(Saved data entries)
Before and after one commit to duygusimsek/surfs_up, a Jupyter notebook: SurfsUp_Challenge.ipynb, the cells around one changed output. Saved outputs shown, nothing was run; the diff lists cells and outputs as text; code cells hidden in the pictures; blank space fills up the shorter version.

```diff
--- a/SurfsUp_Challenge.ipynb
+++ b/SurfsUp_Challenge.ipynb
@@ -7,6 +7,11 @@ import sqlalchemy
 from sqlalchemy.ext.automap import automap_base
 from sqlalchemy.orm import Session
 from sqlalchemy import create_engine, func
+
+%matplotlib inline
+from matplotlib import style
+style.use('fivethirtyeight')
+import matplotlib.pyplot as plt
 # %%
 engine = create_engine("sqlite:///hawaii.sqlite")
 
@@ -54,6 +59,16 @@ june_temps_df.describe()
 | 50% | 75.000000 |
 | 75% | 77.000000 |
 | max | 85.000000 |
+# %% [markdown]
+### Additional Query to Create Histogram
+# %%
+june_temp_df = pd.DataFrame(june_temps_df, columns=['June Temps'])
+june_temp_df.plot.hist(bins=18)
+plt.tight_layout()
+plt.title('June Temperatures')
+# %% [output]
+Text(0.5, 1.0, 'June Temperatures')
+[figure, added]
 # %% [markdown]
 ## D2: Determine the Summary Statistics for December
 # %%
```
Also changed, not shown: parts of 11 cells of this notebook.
--
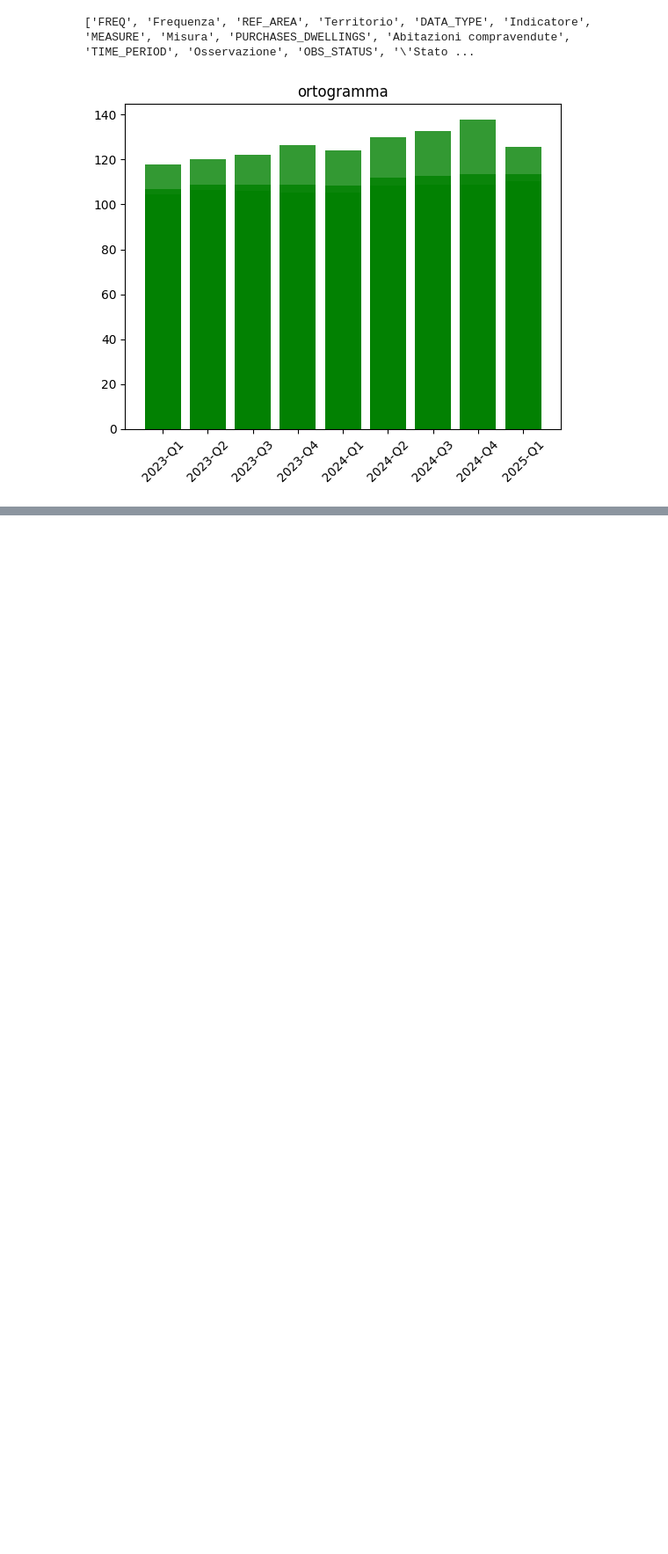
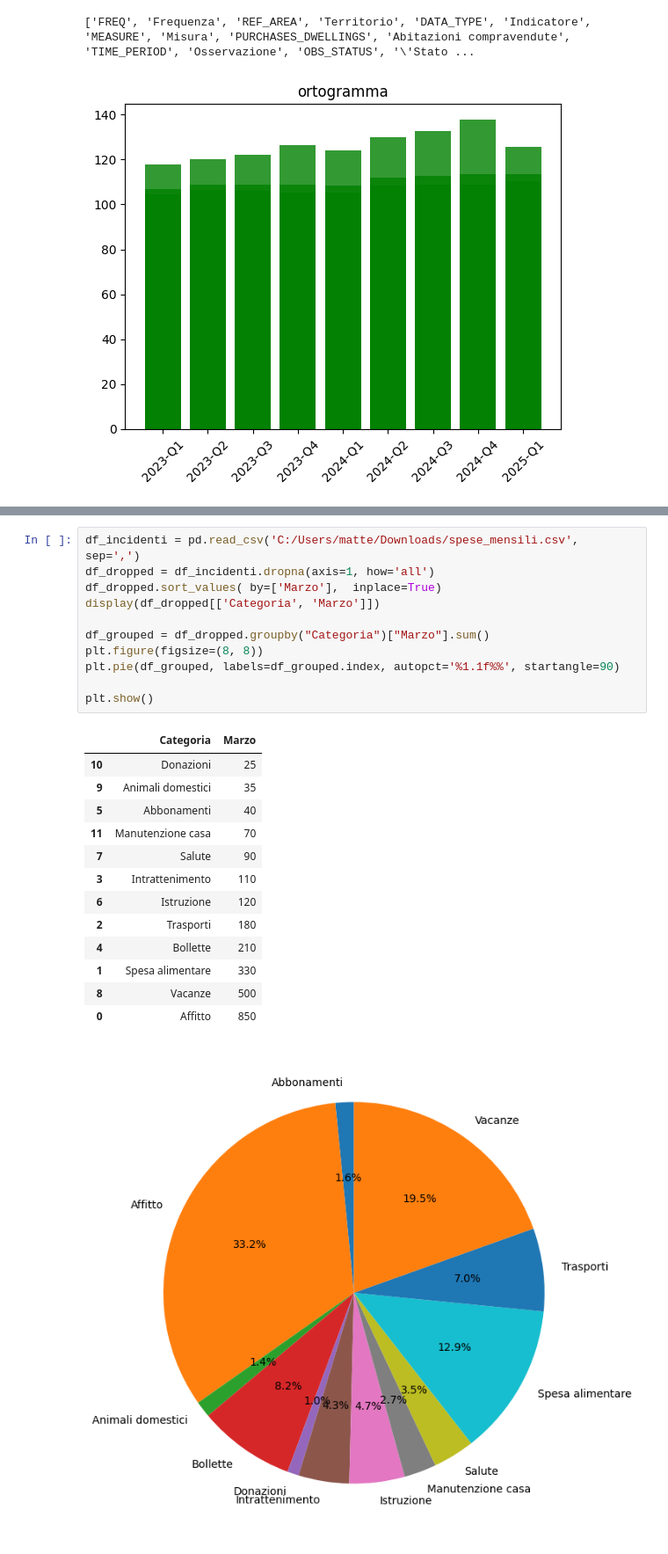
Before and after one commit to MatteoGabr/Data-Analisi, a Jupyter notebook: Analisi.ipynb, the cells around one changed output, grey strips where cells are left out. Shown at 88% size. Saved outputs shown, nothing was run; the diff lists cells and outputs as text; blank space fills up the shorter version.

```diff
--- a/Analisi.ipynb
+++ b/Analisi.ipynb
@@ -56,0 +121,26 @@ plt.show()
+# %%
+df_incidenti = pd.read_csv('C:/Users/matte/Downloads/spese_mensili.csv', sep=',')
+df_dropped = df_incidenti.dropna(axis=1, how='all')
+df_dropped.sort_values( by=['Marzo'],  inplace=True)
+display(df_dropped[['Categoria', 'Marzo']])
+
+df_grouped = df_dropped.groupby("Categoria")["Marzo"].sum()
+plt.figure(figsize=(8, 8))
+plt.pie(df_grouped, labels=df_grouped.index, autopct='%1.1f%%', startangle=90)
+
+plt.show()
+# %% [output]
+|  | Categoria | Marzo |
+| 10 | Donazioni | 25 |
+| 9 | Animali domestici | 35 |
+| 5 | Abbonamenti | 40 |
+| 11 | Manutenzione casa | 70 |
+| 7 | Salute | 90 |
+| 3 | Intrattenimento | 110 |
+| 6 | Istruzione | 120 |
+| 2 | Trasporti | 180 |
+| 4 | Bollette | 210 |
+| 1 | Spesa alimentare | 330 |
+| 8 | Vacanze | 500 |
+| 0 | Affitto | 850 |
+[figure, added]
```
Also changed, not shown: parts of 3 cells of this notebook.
==
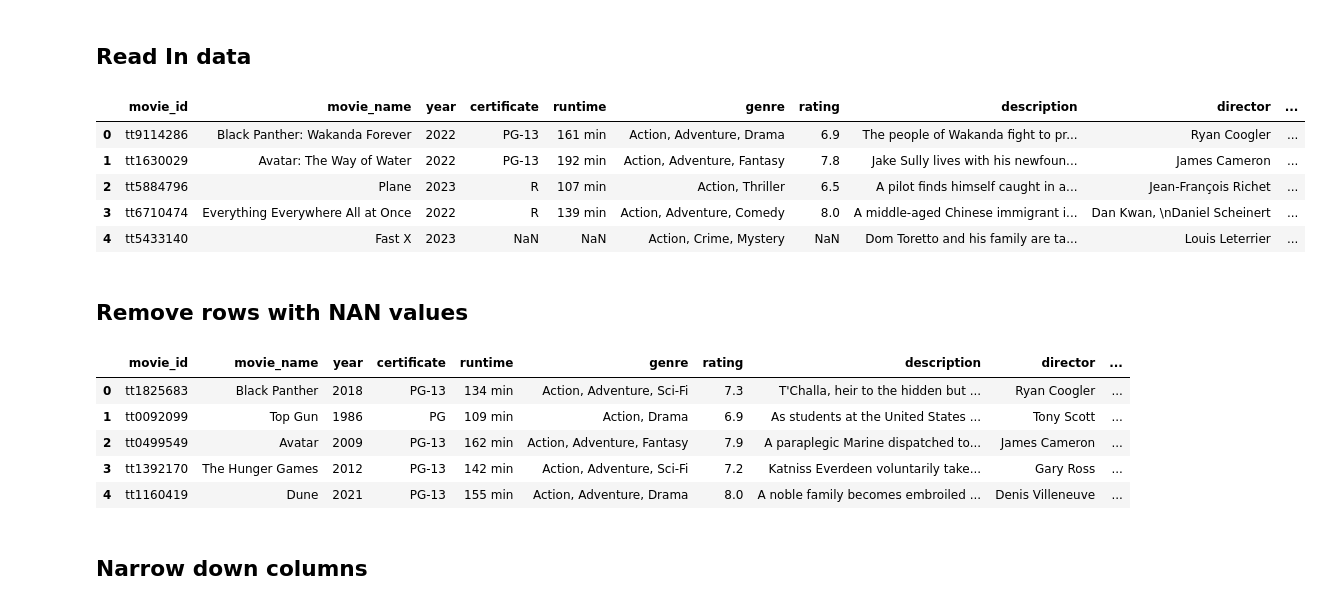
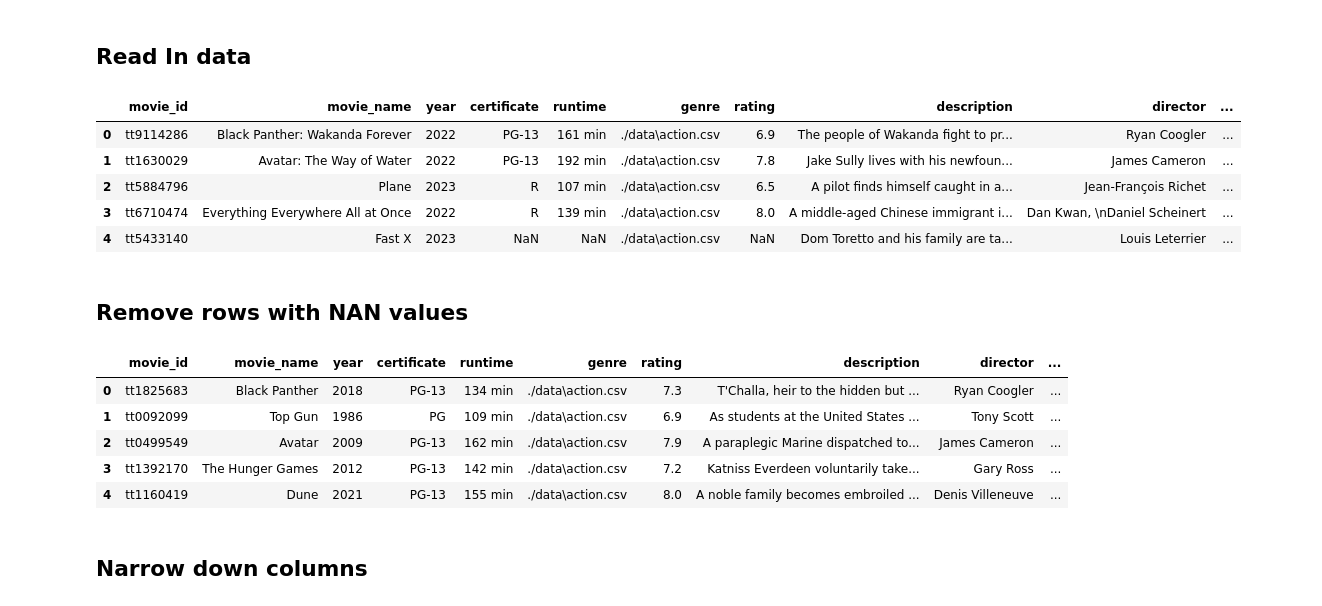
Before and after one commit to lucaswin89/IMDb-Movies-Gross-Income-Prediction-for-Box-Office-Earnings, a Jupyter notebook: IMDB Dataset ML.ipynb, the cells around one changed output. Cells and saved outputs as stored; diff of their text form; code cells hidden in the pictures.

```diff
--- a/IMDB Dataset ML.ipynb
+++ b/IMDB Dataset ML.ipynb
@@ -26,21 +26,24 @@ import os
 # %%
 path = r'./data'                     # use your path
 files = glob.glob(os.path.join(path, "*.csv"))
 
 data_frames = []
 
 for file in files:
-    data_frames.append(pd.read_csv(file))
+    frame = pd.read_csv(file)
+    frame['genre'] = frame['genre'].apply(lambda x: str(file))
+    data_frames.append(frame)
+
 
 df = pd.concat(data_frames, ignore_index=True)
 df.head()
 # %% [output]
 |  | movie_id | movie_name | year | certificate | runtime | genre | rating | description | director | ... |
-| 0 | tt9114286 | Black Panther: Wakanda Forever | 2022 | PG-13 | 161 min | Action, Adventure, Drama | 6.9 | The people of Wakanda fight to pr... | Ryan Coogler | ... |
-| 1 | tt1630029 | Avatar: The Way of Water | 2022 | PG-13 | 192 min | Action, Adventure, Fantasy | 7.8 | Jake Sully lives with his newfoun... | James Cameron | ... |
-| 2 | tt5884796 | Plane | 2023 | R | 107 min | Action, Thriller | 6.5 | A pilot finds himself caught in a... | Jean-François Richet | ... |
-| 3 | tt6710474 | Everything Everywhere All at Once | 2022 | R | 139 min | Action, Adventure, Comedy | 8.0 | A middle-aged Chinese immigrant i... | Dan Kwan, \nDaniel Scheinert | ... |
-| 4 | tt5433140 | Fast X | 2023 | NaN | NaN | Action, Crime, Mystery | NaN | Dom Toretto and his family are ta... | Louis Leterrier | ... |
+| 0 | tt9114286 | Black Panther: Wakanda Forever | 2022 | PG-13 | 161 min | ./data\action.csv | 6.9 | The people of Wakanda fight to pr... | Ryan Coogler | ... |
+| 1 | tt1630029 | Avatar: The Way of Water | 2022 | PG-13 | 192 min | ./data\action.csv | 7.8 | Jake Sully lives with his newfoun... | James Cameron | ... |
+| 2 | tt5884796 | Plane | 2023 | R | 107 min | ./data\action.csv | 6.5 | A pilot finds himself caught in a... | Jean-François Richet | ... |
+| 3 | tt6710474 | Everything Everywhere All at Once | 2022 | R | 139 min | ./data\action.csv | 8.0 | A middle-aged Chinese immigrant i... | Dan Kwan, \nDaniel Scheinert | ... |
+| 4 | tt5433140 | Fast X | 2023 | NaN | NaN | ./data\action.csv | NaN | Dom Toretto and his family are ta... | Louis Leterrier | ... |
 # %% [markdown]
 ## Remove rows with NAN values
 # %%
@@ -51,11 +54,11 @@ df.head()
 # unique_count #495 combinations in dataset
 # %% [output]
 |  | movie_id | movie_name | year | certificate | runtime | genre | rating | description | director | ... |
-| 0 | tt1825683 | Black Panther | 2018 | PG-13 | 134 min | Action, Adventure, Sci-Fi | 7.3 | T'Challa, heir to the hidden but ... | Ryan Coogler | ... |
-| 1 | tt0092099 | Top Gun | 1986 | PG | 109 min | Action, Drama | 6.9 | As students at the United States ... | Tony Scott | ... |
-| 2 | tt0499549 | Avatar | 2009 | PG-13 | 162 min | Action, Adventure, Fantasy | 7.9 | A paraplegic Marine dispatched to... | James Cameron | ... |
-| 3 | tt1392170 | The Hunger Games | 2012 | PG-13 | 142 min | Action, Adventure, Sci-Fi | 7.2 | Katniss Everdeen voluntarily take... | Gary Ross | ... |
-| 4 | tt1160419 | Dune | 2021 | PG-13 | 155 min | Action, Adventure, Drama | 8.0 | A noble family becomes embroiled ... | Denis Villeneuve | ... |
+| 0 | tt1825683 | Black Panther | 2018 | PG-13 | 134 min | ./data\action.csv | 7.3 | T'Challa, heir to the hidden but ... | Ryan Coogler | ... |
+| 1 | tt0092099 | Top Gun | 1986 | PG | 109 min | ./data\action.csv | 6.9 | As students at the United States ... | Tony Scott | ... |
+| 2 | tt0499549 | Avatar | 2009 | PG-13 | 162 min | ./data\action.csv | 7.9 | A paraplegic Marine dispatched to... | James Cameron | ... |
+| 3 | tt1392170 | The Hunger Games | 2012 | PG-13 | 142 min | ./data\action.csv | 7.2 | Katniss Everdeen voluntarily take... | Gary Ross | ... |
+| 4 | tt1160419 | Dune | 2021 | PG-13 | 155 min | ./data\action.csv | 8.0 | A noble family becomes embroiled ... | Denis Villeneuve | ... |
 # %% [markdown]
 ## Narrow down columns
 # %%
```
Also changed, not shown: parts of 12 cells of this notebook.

TASK OBJECTIVE
If a line in the records holds the string "blank", count it, and give only the total.

RESPONSE TO THE TASK
2